Ashton, Adam. (2015, November 26). JBLM turns to Pacific but still tied to Afghanistan, Iraq. The Olympian.
Director of Public Works, Joint Base Lewis-McChord. Joint Base Lewis-McChord and Surrounding Vicinity 2011 [map]. (2013, April). Biological Evaluation & EFH Assessment.
Fort Lewis. (2019). Wikipedia.
Hetherington, James. (2018, May 31). Militarization of Police: U.S. Law Enforcement has $1.9 Billion of Army Equipment at its Disposal. Newsweek.

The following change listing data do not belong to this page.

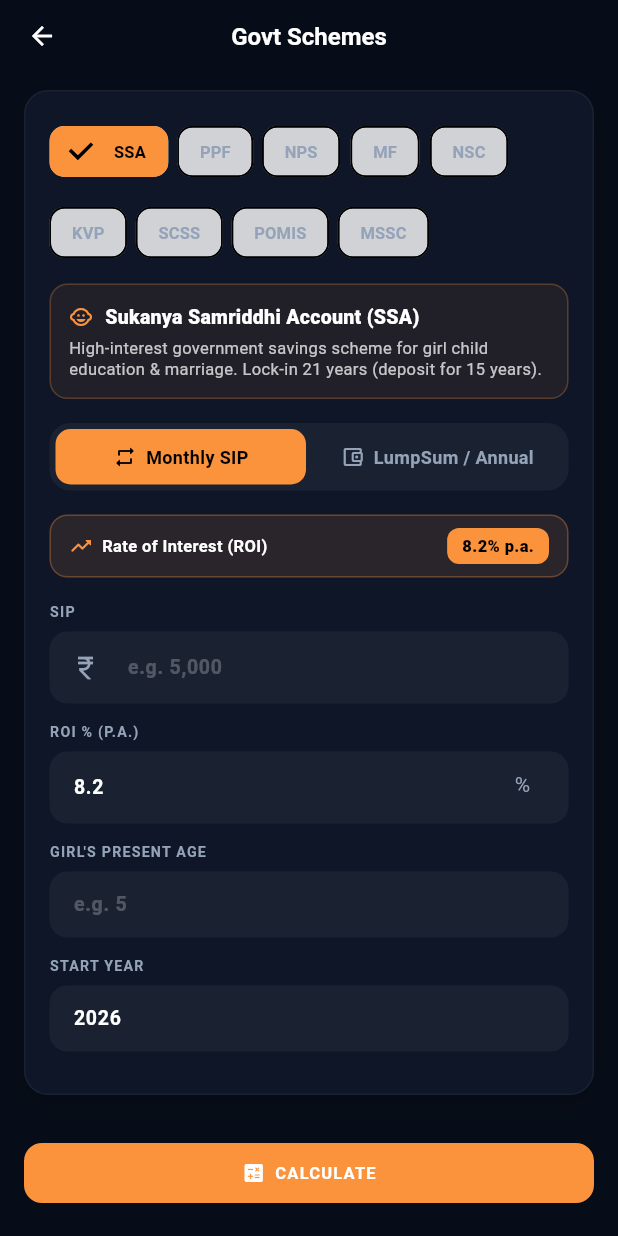
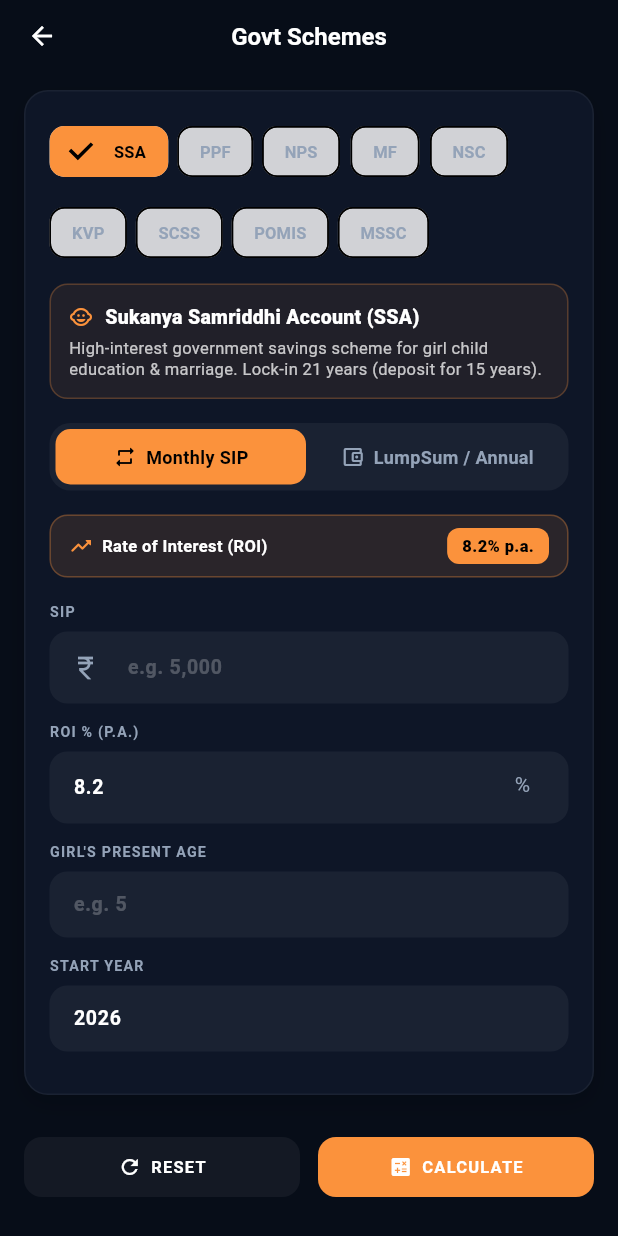
Before and after one commit to ktdata405/ktapps-flutter-new, a Flutter app: the GovtSchemesCalculator screen opened by its route, on a phone screen of 412 x 824 dp. Run offline on Flutter 3.47's test engine with Material 3 defaults, Android fonts, the phone set to English and light mode, and no system bars; our stand-ins replace camera, file_picker, shared_preferences; missing offline and left inert: dart:js_interop, excel; accounts and stored records are empty; network calls fail; Roboto replaces fonts that are missing (Plus Jakarta Sans).

Commit message:
cal buttons placement and no result will be showing on the page

```diff
--- a/lib/calculator/calculator_components.dart
+++ b/lib/calculator/calculator_components.dart
@@ -53,6 +53,20 @@ class CalcBaseLayout extends StatelessWidget {
     );
   }
 
+  Widget _buildActionsRow() {
+    final cleanActions = actions!.where((w) => w is! SizedBox).toList();
+    if (cleanActions.isEmpty) return const SizedBox.shrink();
+
+    return Row(
+      children: [
+        for (int i = 0; i < cleanActions.length; i++) ...[
+          if (i > 0) const SizedBox(width: 12),
+          Expanded(child: cleanActions[i]),
+        ]
+      ],
+    );
+  }
+
   Widget _buildWideLayout() {
     return Row(
       crossAxisAlignment: CrossAxisAlignment.start,
@@ -63,13 +77,9 @@ class CalcBaseLayout extends StatelessWidget {
             crossAxisAlignment: CrossAxisAlignment.stretch,
             children: [
               _buildInputSection(),
-              if (actions != null) ...[
-                const SizedBox(height: 16),
-                Row(
-                  children: actions!.map((a) => Expanded(
-                    child: Padding(padding: const EdgeInsets.symmetric(horizontal: 4), child: a),
-                  )).toList(),
-                ),
+              if (actions != null && actions!.isNotEmpty) ...[
+                const SizedBox(height: 12),
+                _buildActionsRow(),
               ],
               if (history != null) ...[
                 const SizedBox(height: 20),
@@ -92,14 +102,9 @@ class CalcBaseLayout extends StatelessWidget {
       crossAxisAlignment: CrossAxisAlignment.stretch,
       children: [
         _buildInputSection(),
-        if (actions != null) ...[
-          const SizedBox(height: 16),
-          Column(
-            children: actions!.map((a) => Padding(
-              padding: const EdgeInsets.only(bottom: 8),
-              child: SizedBox(width: double.infinity, child: a),
-            )).toList(),
-          ),
+        if (actions != null && actions!.isNotEmpty) ...[
+          const SizedBox(height: 12),
+          _buildActionsRow(),
         ],
         if (results != null) ...[
           const SizedBox(height: 12),
--- a/lib/calculator/govt_schemes_calculator.dart
+++ b/lib/calculator/govt_schemes_calculator.dart
@@ -472,11 +472,9 @@ class _GovtSchemesCalculatorState extends State<GovtSchemesCalculator> {
         ],
       ],
       actions: [
+        CalcButton(label: 'Reset', icon: Icons.refresh, color: ktBorderWhite5, onPressed: _clear),
         CalcButton(label: 'Calculate', icon: Icons.calculate, color: ktOrange, onPressed: _calculate),
-        const SizedBox(width: 12),
-        CalcButton(label: 'Reset', icon: Icons.refresh, color: ktBorderWhite5, onPressed: _clear),
       ],
-      results: _result != null ? _buildResults() : null,
     );
   }
 
--- a/lib/calculator/interest_calculator.dart
+++ b/lib/calculator/interest_calculator.dart
@@ -102,11 +102,9 @@ class _InterestCalculatorState extends State<InterestCalculator> {
         CalcInput(label: 'GST on Interest %', controller: _gstController, hint: '18'),
       ],
       actions: [
+        CalcButton(label: 'Reset', icon: Icons.refresh, color: ktBorderWhite5, onPressed: _clear),
         CalcButton(label: 'Calculate', icon: Icons.calculate, color: ktSecondary, onPressed: _calculate),
-        const SizedBox(width: 12),
-        CalcButton(label: 'Reset', icon: Icons.refresh, color: ktBorderWhite5, onPressed: _clear),
       ],
-      results: _result != null ? _buildResults() : null,
     );
   }
 
--- a/lib/calculator/lamf_calculator.dart
+++ b/lib/calculator/lamf_calculator.dart
@@ -75,11 +75,9 @@ class _LAMFCalculatorState extends State<LAMFCalculator> {
         ]),
       ],
       actions: [
+        CalcButton(label: 'Reset', icon: Icons.refresh, color: ktBorderWhite5, onPressed: _clear),
         CalcButton(label: 'Calculate Limit', icon: Icons.calculate, color: ktOrange, onPressed: _calculate),
-        const SizedBox(width: 12),
-        CalcButton(label: 'Reset', icon: Icons.refresh, color: ktBorderWhite5, onPressed: _clear),
       ],
-      results: _result != null ? _buildResults() : null,
     );
   }
 
--- a/lib/calculator/village_interest_calculator.dart
+++ b/lib/calculator/village_interest_calculator.dart
@@ -118,11 +118,9 @@ class _VillageInterestCalculatorState extends State<VillageInterestCalculator> {
         ],
       ],
       actions: [
+        CalcButton(label: 'Reset', icon: Icons.refresh, color: ktBorderWhite5, onPressed: _clear),
         CalcButton(label: 'Calculate', icon: Icons.calculate, color: ktSecondary, onPressed: _calculate),
-        const SizedBox(width: 12),
-        CalcButton(label: 'Reset', icon: Icons.refresh, color: ktBorderWhite5, onPressed: _clear),
       ],
-      results: _result != null ? _buildResults() : null,
     );
   }
 
```
Also changed, not shown: lib/calculator/land_calculator.dart (+1 -6 lines).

JBLM Fish and Wildlife. (n.d.)
Joint Base Lewis-McChord Yakima Training Center. (2019). Facebook.
Meyers, Sarah. (2014, August). JBLM Cantonment Areas and Training Areas [map]. August 2006, from Fact Sheet – NPDES Permit # WAS026638 Joint Base Lewis-McChord MS4- Permit Modification.
Moisse, Katie. (2012, March 22). Army Hospital Accused of Reversing PTSD Diagnoses to Cut Costs. ABC News.
United States Environmental Protection Agency. (n.d.) Fort Lewis Logistics Center Tillicum, WA. EPA Superfund.
U.S. Army. (2013, April). Depiction of Road Network within JBLM Cantonment and Training Areas [map]. 2010. Biological Evaluation & EFH Assessment.
Webb, Whitney. (2017, May 15). U.S. Military Is World’s Biggest Polluter. MintPress News.
Western Air Defense Sector. (n.d.) “Guarding America’s Skies.”
Western Air Defense Sector. (n.d.) “The Legend of Bigfoot.”
Western Air Defense Sector. (2019). Wikipedia.
Wilkinson, Charles F. (2000). Messages From Frank’s Landing: A Story of Salmon, Treaties, and the Indian Way. Seattle: University of Washington Press.